● Exercise data:
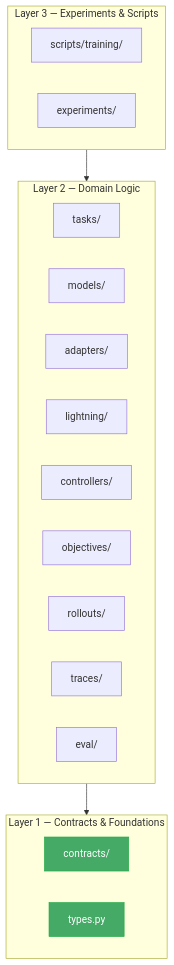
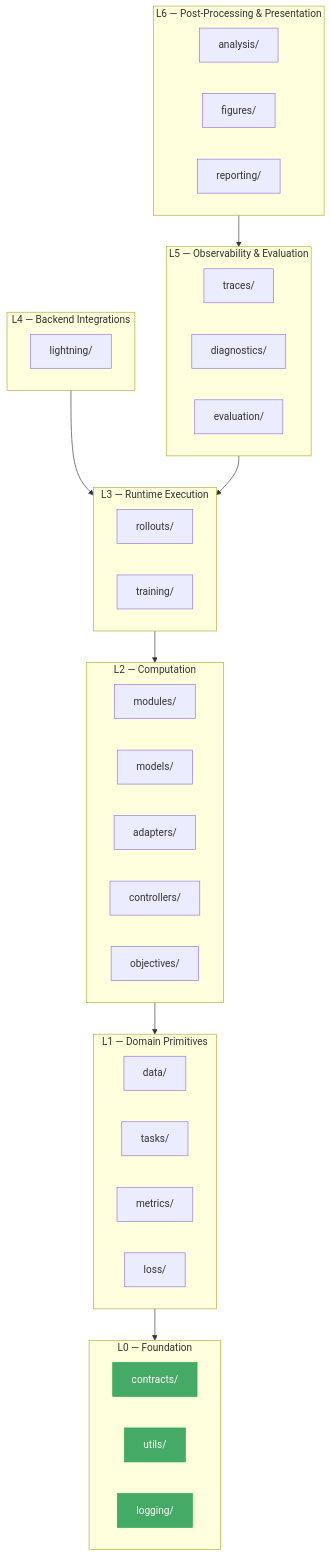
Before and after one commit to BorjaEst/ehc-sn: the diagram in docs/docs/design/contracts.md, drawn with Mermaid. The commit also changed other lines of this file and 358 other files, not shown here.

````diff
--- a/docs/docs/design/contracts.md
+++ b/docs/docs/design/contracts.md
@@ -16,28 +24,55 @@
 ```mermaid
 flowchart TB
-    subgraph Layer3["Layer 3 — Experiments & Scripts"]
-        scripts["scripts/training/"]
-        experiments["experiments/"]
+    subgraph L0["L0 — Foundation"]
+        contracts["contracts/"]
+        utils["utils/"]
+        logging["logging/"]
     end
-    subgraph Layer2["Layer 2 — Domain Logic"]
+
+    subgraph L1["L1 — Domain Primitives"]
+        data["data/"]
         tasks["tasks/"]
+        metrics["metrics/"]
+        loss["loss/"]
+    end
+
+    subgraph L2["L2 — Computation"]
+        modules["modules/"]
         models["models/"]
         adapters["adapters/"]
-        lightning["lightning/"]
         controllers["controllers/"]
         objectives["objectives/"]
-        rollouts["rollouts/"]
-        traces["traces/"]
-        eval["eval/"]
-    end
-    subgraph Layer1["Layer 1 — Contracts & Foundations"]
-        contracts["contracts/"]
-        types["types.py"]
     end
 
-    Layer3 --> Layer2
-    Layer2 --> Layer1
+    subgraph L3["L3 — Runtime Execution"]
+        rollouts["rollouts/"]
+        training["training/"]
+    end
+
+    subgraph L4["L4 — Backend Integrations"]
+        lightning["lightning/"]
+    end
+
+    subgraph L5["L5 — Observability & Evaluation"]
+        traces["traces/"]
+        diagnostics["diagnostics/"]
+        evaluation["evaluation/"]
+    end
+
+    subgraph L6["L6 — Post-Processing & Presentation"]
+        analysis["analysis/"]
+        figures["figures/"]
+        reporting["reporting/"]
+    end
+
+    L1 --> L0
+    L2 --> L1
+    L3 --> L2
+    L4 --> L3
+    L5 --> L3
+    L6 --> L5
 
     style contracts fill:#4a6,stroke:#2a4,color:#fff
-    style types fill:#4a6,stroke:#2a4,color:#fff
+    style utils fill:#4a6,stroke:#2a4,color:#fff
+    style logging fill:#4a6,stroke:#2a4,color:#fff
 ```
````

--

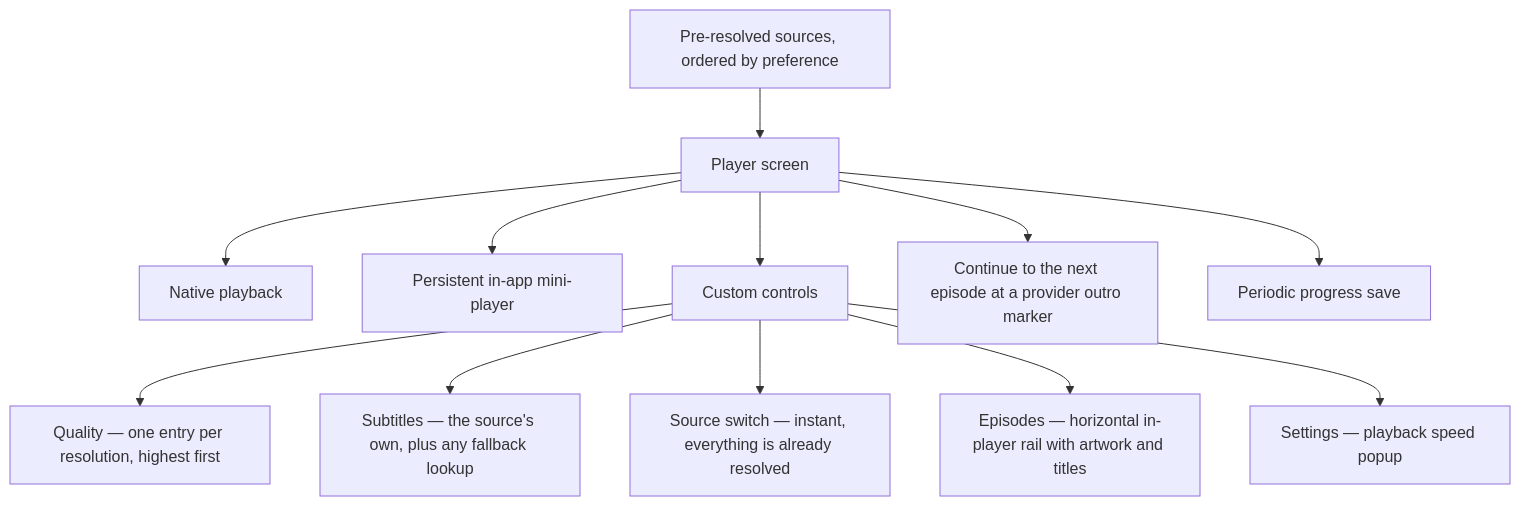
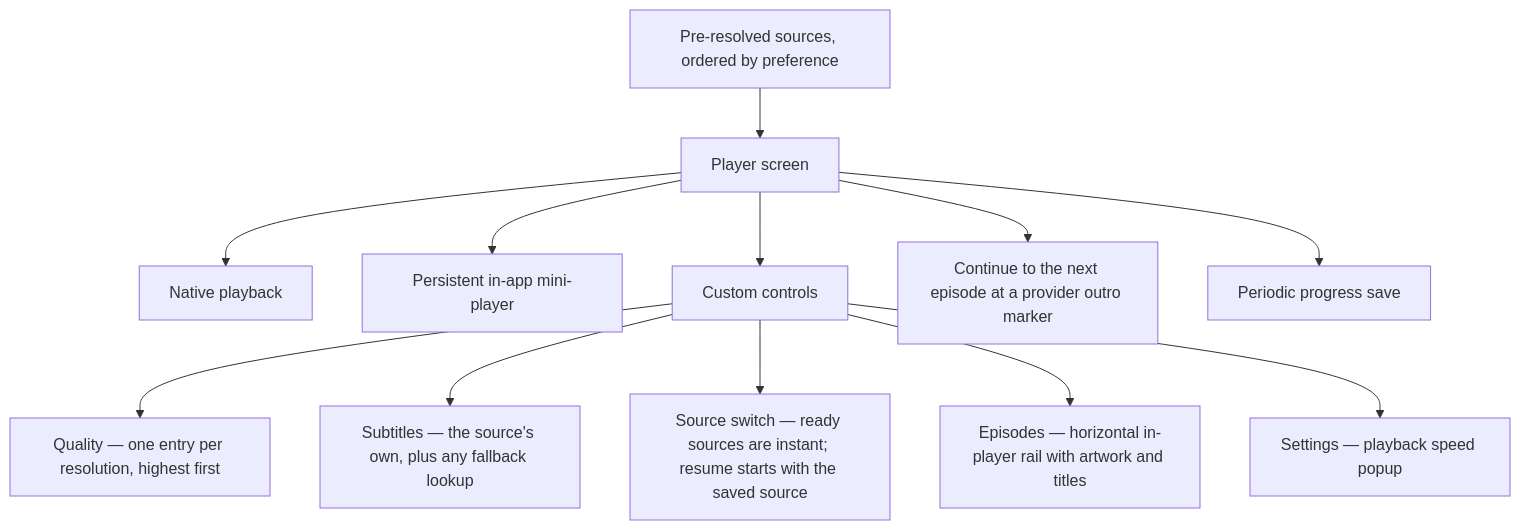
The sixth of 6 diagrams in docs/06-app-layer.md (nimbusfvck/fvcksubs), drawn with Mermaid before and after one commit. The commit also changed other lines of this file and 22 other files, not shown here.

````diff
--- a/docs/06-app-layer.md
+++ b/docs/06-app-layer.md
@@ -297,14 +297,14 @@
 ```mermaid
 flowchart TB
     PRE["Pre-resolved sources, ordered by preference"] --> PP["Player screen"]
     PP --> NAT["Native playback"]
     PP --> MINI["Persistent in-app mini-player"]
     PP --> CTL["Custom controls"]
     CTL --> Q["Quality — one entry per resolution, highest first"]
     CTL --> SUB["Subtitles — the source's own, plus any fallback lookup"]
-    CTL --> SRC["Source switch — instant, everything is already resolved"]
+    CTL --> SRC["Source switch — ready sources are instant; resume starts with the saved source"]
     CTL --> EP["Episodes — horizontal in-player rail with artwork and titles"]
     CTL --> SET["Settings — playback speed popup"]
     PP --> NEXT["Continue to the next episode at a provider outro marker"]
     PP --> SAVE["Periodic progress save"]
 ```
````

* * *

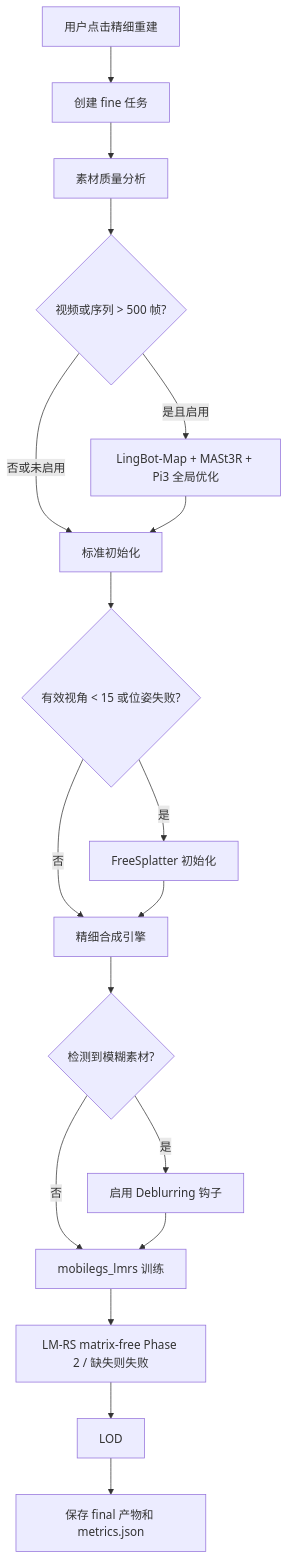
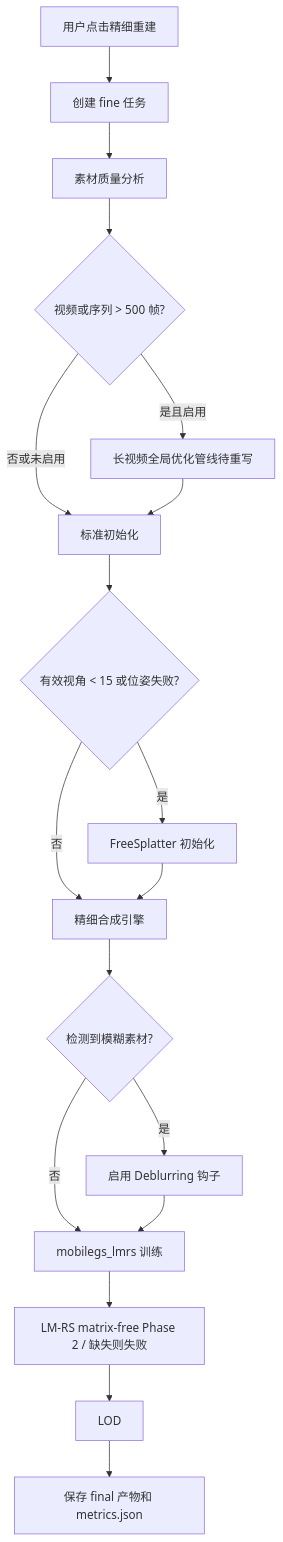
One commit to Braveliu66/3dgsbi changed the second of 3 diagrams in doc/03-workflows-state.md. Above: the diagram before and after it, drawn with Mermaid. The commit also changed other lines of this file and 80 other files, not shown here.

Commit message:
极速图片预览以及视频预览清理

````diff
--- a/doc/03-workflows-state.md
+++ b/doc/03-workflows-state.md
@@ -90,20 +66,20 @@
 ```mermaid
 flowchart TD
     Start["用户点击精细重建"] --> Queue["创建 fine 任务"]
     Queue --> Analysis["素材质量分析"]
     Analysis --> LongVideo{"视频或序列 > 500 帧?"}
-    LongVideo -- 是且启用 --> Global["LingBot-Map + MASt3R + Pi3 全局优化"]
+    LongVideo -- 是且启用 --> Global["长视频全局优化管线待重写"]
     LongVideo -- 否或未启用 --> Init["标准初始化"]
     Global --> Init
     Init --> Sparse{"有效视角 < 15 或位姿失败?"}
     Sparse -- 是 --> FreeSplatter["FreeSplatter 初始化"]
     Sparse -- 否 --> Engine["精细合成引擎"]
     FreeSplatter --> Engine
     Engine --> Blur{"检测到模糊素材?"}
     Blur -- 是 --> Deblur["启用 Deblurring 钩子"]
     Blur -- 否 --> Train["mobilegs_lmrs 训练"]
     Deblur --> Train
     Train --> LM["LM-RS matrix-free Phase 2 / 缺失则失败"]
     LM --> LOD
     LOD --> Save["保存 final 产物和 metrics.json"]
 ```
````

● What you need to do: Which lines hold the word "with"? Return all of them from the records above.

● Exercise response:
Before and after one commit to BorjaEst/ehc-sn: the diagram in docs/docs/design/contracts.md, drawn with Mermaid. The commit also changed other lines of this file and 358 other files, not shown here.
The sixth of 6 diagrams in docs/06-app-layer.md (nimbusfvck/fvcksubs), drawn with Mermaid before and after one commit. The commit also changed other lines of this file and 22 other files, not shown here.
+    CTL --> SRC["Source switch — ready sources are instant; resume starts with the saved source"]
     CTL --> EP["Episodes — horizontal in-player rail with artwork and titles"]
One commit to Braveliu66/3dgsbi changed the second of 3 diagrams in doc/03-workflows-state.md. Above: the diagram before and after it, drawn with Mermaid. The commit also changed other lines of this file and 80 other files, not shown here.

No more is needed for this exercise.